On Tuesday, that seemed likely. Guaidó appeared in a predawn video with opposition leader Leopoldo Lopez, who had been under house arrest, saying their push to oust Maduro had entered its "final phase." They called for an uprising in the streets and said they had the support of some of Maduro's key aides.
In particular, three senior officials -- Defense Minister Vladimir Padrino Lopez, Presidential Guard chief Ivan Hernandez Dala, and Supreme Court chief justice Maikel Moreno -- were in talks with Guaidó's supporters to declare their allegiance to the constitution, according to U.S. officials. Maduro himself was prepared to depart the country and fly to Cuba, his airplane ready on the tarmac, according to U.S. Secretary of State Mike Pompeo, who blamed Russia for a last-minute intervention that caused Maduro to stay.
But at the end of the day, none of that had come to pass.
Instead of joining demonstrators, security forces met them with force. Dozens were injured after an armored vehicle plowed through a crowd and rubber bullets and tear gas were used to disperse demonstrations.
A second day of protests on Wednesday met the same fate. Thousands marched through Caracas, many in support of Guaidó and some in support of Maduro. Security forces again clashed with opposition protests, but there were no major defections.
Although the chief of Venezuela's intelligence service abandoned Maduro, the majority of his senior officials did not -- especially Padrino, who has made multiple appearances in support of Maduro.
Lopez went into hiding at the Spanish embassy with his family in Caracas, while Guaido was not seen on Thursday.
The top Trump administration officials met at the White House Wednesday to consider next steps.
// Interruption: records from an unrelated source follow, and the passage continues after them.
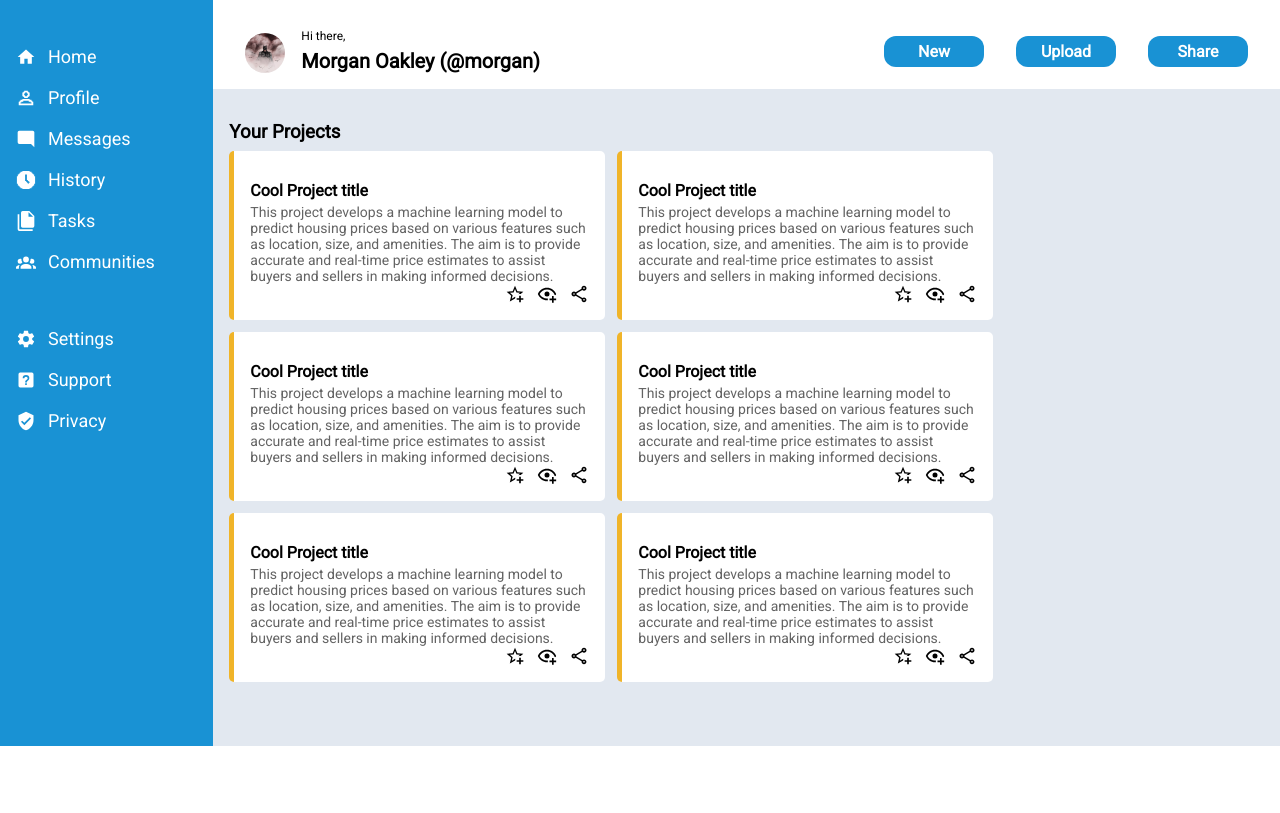
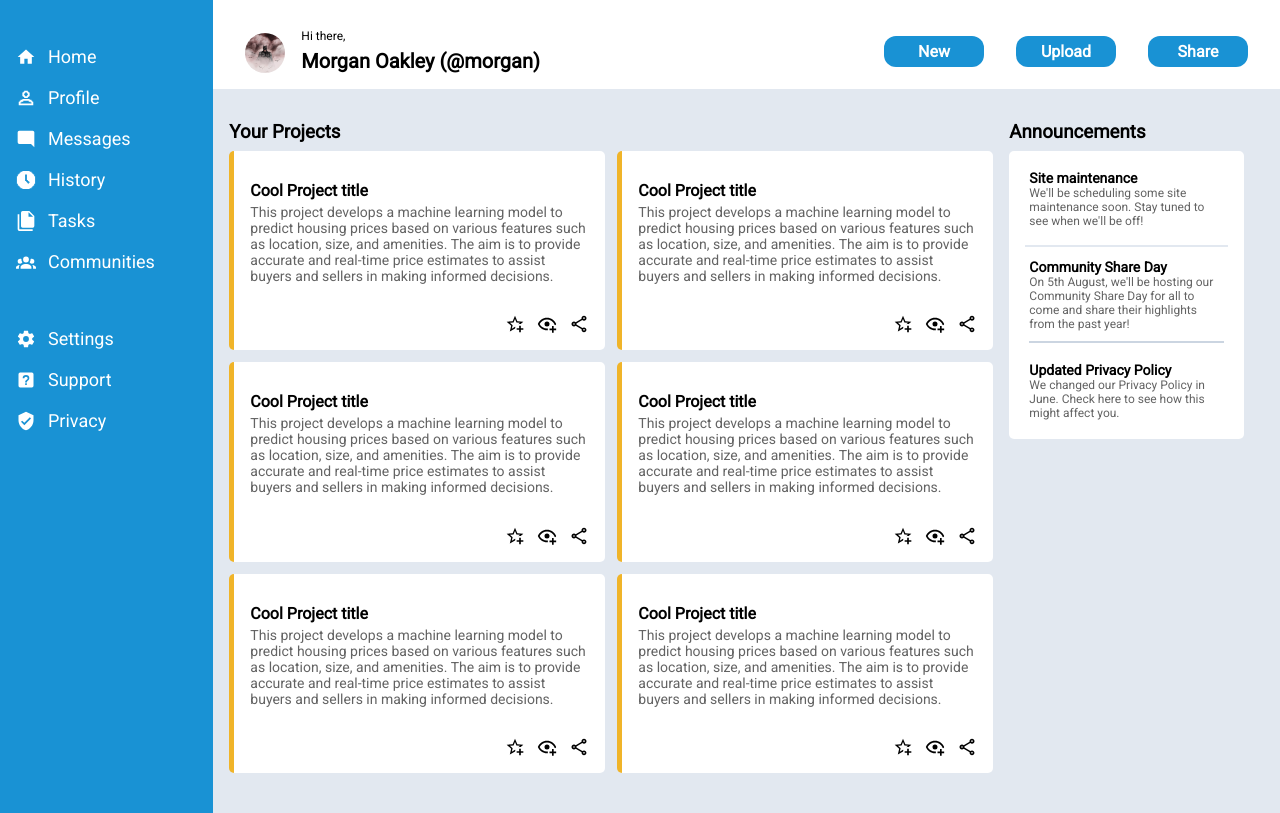
Before and after one commit to palmwi2010/odin-dashboard, a plain HTML site: page index.html in a window 1280 px wide. Shown: the part 54-867 px from the top of the page. Before the commit the page ends 800 px from the top, so only its background shows below. Drawn offline with Linux system fonts and the light colour scheme.

Commit message:
Added announcements section

```diff
--- a/index.html
+++ b/index.html
@@ -148,6 +148,22 @@
         </div>
 
         <div class = "announcements">
+            <h3 class="main-headline">Announcements</h3>
+            <div class="announcement-area">
+                <div class="announcement-card">
+                    <p class="announcement-title">Site maintenance</p>
+                    <p class="announcement-body">We'll be scheduling some site maintenance soon. Stay tuned to see when we'll be off!</p>
+                </div>
+                <div class="announcement-card">
+                    <p class="announcement-title">Community Share Day</p>
+                    <p class="announcement-body">On 5th August, we'll be hosting our Community Share Day for all to come and share their highlights from the past year!</p>
+                </div>
+                <div class="announcement-card">
+                    <p class="announcement-title">Updated Privacy Policy</p>
+                    <p class="announcement-body">We changed our Privacy Policy in June. Check here to see how this might affect you.</p>
+                </div>
+            </div>
+
 
         </div>
 
--- a/styles.css
+++ b/styles.css
@@ -343,7 +343,7 @@ body {
 /* Main content */
 .main {
     background-color: var(--theme-grey);
-    padding: 32px 16px 64px;
+    padding: 32px 16px 40px;
     display: grid;
     grid-template-columns: 3fr 1fr;
     grid-template-rows: 1fr 1fr;
@@ -351,13 +351,13 @@ body {
 }
 
 .main-headline {
-    padding-bottom: 8px;
 }
 
 .project-area {
     grid-row: 1/-1;
     display: flex;
     flex-direction: column;
+    gap:8px;
 }
 
 .project-cards {
@@ -399,6 +399,7 @@ body {
 .announcements {
     display: flex;
     flex-direction: column;
+    gap:8px;
 }
 
 .announcement-area {
```
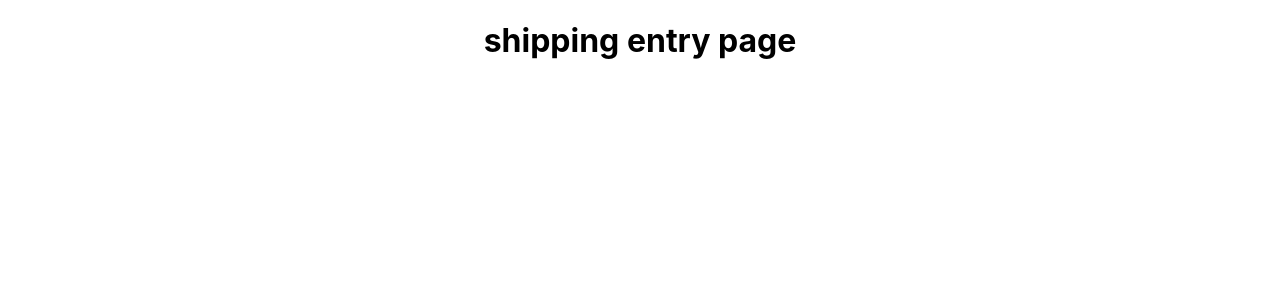
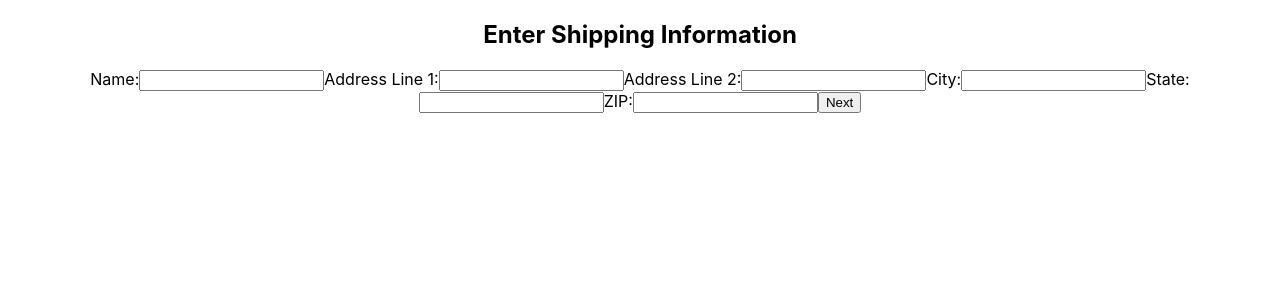
Before and after one commit to MarkN611/VinylVerse, a React (Create React App) app in the folder vinylverse/: page /purchase/shippingEntry in a window 1280 px wide. Shown: the top 300 px of the page. Built offline with nearby package versions, Linux system fonts and the light colour scheme.

Commit message:
Finished step 6

```diff
--- a/vinylverse/src/components/paymentEntry.js
+++ b/vinylverse/src/components/paymentEntry.js
@@ -1,16 +1,46 @@
-import React from "react";
+import React, { useState } from "react";
+import { useLocation, useNavigate } from "react-router-dom";
 
-const paymentEntry = () => {
+const PaymentEntry = () => {
+  const location = useLocation();
+  const navigate = useNavigate();
 
-    let title = "payment entry page";
+  const [paymentInfo, setPaymentInfo] = useState({
+    cardName: "",
+    cardNumber: "",
+    expiration: "",
+    cvv: "",
+  });
 
-    return (
-        <div>
-            <h1>
-                {title}
-            </h1>
-        </div>
-    );
+  const handleChange = (e) => {
+    setPaymentInfo({ ...paymentInfo, [e.target.name]: e.target.value });
+  };
+
+  const handleSubmit = (e) => {
+    e.preventDefault();
+    navigate("/purchase/shippingentry", { state: { ...location.state, paymentInfo } });
+  };
+
+  return (
+    <div>
+      <h1>Payment Information</h1>
+      <form onSubmit={handleSubmit}>
+        <label>Cardholder Name:</label>
+        <input name="cardName" value={paymentInfo.cardName} onChange={handleChange} required />
+
+        <label>Card Number:</label>
+        <input name="cardNumber" value={paymentInfo.cardNumber} onChange={handleChange} required />
+
+        <label>Expiration Date:</label>
+        <input name="expiration" value={paymentInfo.expiration} onChange={handleChange} required />
+
+        <label>CVV:</label>
+        <input name="cvv" value={paymentInfo.cvv} onChange={handleChange} required />
+
+        <button type="submit">Submit</button>
+      </form>
+    </div>
+  );
 };
 
-export default paymentEntry;
+export default PaymentEntry;
--- a/vinylverse/src/components/shippingEntry.js
+++ b/vinylverse/src/components/shippingEntry.js
@@ -1,16 +1,54 @@
-import React from "react";
+import React, { useState } from "react";
+import { useLocation, useNavigate } from "react-router-dom";
 
-const shippingEntry = () => {
+const ShippingEntry = () => {
+  const location = useLocation();
+  const navigate = useNavigate();
 
-    let title = "shipping entry page";
+  const [shipping, setShipping] = useState({
+    name: "",
+    addressLine1: "",
+    addressLine2: "",
+    city: "",
+    state: "",
+    zip: ""
+  });
 
-    return (
-        <div>
-            <h1>
-                {title}
-            </h1>
-        </div>
-    );
+  const handleChange = (e) => {
+    setShipping({ ...shipping, [e.target.name]: e.target.value });
+  };
+
+  const handleSubmit = (e) => {
+    e.preventDefault();
+    navigate("/purchase/viewOrder", { state: { ...location.state, shipping } });
+  };
+
+  return (
+    <div>
+      <h2>Enter Shipping Information</h2>
+      <form onSubmit={handleSubmit}>
+        <label>Name:</label>
+        <input name="name" onChange={handleChange} value={shipping.name} required />
+
+        <label>Address Line 1:</label>
+        <input name="addressLine1" onChange={handleChange} value={shipping.addressLine1} required />
+
+        <label>Address Line 2:</label>
+        <input name="addressLine2" onChange={handleChange} value={shipping.addressLine2} />
+
+        <label>City:</label>
+        <input name="city" onChange={handleChange} value={shipping.city} required />
+
+        <label>State:</label>
+        <input name="state" onChange={handleChange} value={shipping.state} required />
+
+        <label>ZIP:</label>
+        <input name="zip" onChange={handleChange} value={shipping.zip} required />
+
+        <button type="submit">Next</button>
+      </form>
+    </div>
+  );
 };
 
-export default shippingEntry;
+export default ShippingEntry;
```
Pompeo, National Security Advisor John Bolton, acting Defense Secretary Patrick Shanahan, and chairman of the Joint Chiefs of Staff Gen. Joseph Dunford convened a meeting -- although it's unclear what, if any, decisions were reached.
Bolton has warned that "all options" remain on the table, setting a red line over Guaidó's protection: "We want a peaceful transfer of power, but we are not going to see Guaidó mistreated by this regime," he told MSNBC Wednesday.
But senior Pentagon officials have seemed to shoot down the prospect of any use of American force. Kathryn Wheelbarger, acting Assistant Secretary of Defense for International Security Affairs, told Congress Wednesday that the department was not preparing for a military conflict in Venezuela: "We of course always review available options and plan for contingencies, but in this case we have not been given sort of orders that you're discussing," she told one Congressman.
Diplomacy, instead, is still in the lead. Pompeo spoke to Russian Foreign Minister Sergei Lavrov Wednesday to urge the Russian government to end its support of Maduro. The Russian Foreign Ministry in turn blamed the U.S. for an "illegal" intervention in Venezuela's domestic affairs.